And the swastika spread fear across the Jews of the Arab world too. Hitler was extremely popular there too. They had their own Hitler Youth movements – the Syrian Social Nationalist Party, the Futuwwa in Iraq and Young Egypt. The Syrian party is one of the largest today, with 100,000 members. It’s emblem is eerily similar to the swastika.

Nazism inspired the formation of the Muslim Brotherhood, a reaction to Western culture and modernity. As early as the 1930s the Brotherhood had hundreds of thousands of followers across the Arab world. The US writer John Carlson observed: “their only liberalism is the liberal use of terror.''
Shameless supporters of the Nazis, from the beginning the Muslim Brotherhood targeted Jews in Egypt: "The Jew, if left to his own resources in Egypt, is doomed to pogrom and persecution."

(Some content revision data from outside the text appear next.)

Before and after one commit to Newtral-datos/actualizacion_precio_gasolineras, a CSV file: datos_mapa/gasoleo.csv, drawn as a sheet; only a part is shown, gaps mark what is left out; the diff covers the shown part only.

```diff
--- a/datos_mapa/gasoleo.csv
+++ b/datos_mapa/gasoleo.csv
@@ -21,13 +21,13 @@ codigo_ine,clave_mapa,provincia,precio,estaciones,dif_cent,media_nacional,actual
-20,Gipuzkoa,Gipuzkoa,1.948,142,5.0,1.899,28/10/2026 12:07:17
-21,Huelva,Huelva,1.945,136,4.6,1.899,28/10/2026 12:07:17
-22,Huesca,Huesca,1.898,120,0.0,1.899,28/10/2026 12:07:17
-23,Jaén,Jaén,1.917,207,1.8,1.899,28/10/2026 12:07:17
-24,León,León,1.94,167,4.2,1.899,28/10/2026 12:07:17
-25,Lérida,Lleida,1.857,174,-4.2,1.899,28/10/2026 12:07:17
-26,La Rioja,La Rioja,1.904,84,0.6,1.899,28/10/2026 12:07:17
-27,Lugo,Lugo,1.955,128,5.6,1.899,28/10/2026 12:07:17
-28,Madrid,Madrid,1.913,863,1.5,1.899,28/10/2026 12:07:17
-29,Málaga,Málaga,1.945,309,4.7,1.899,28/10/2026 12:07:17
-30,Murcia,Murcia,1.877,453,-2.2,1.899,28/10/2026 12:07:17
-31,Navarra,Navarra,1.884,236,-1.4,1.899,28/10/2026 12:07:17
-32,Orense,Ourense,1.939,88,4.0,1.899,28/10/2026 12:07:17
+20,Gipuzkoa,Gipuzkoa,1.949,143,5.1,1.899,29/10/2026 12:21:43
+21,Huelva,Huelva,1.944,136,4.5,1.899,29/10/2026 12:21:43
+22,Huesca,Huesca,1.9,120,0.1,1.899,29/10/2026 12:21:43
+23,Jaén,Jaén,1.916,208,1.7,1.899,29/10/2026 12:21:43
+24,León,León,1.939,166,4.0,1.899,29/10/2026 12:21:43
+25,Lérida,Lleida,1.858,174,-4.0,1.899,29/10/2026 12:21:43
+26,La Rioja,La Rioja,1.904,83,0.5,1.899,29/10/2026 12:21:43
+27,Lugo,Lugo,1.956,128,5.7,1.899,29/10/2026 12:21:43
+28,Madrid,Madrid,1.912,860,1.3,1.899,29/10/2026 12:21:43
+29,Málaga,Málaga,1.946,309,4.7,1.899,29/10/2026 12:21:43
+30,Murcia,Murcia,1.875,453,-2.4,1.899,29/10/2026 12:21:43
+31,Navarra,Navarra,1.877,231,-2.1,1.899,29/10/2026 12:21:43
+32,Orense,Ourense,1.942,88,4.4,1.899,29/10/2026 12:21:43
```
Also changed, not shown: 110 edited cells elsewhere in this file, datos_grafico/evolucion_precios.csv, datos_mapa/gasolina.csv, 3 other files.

But Hitler’s greatest ally was the Palestinian Mufti Haj Amin Al-Husseini. The Mufti promoted hatred and violence against the Jews of Palestine and the terrible 1941 pogrom against the Jews of Iraq, incited by the Mufti, was simply an extension of the Nazi project to exterminate the Jews.
The Nazis were eventually defeated, of course, and the Arabs have failed to defeat the Jews of Israel. But the Mufti was never tried as a war criminal. The Arab world is now Judenrein. The Islamists'' genocidal intentions against the infidel remain very much alive. Thousands have died in Al Qaeda’s war against Jews and Crusaders; Islamists spread their bigoted poison all over the world. Hamas, with its unabashedly anti-Semitic charter, now rules Gaza. And their keffiyeh wearing supporters are visible everywhere.

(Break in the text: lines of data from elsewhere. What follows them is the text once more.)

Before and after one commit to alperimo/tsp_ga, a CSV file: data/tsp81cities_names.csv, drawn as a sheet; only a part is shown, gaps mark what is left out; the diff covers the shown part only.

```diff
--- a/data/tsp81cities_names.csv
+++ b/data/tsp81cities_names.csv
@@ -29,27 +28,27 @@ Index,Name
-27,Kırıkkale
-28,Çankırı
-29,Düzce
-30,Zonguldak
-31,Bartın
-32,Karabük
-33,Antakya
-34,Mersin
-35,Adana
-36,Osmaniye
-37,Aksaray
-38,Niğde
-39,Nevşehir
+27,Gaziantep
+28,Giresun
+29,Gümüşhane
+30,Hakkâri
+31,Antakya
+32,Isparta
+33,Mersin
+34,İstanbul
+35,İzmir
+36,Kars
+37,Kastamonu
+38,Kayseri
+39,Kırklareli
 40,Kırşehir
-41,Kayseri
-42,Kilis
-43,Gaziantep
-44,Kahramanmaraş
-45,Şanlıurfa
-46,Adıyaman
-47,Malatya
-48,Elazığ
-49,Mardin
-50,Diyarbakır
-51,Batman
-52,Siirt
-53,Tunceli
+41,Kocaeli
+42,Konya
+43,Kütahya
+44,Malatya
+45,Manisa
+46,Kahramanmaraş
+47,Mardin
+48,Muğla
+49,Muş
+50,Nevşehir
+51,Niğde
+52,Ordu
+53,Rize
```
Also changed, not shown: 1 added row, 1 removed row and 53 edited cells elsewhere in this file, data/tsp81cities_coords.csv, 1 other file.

After the Klezmer festival, when we boarded the bus back home, the little girl asked me if the demonstrators were going to hurt her grandparents in Israel. “Don''t worry Sweetie” I reassured her in hushed tones, “they''ll be ok, we have a strong army”. But as she asked more questions loudly - in the way that children do, I suddenly realised in London in 2011, with 50% of the passengers around us wearing hijabs, and naive teenagers draped in keffiyehs, Israel was no longer a subject we could talk about openly.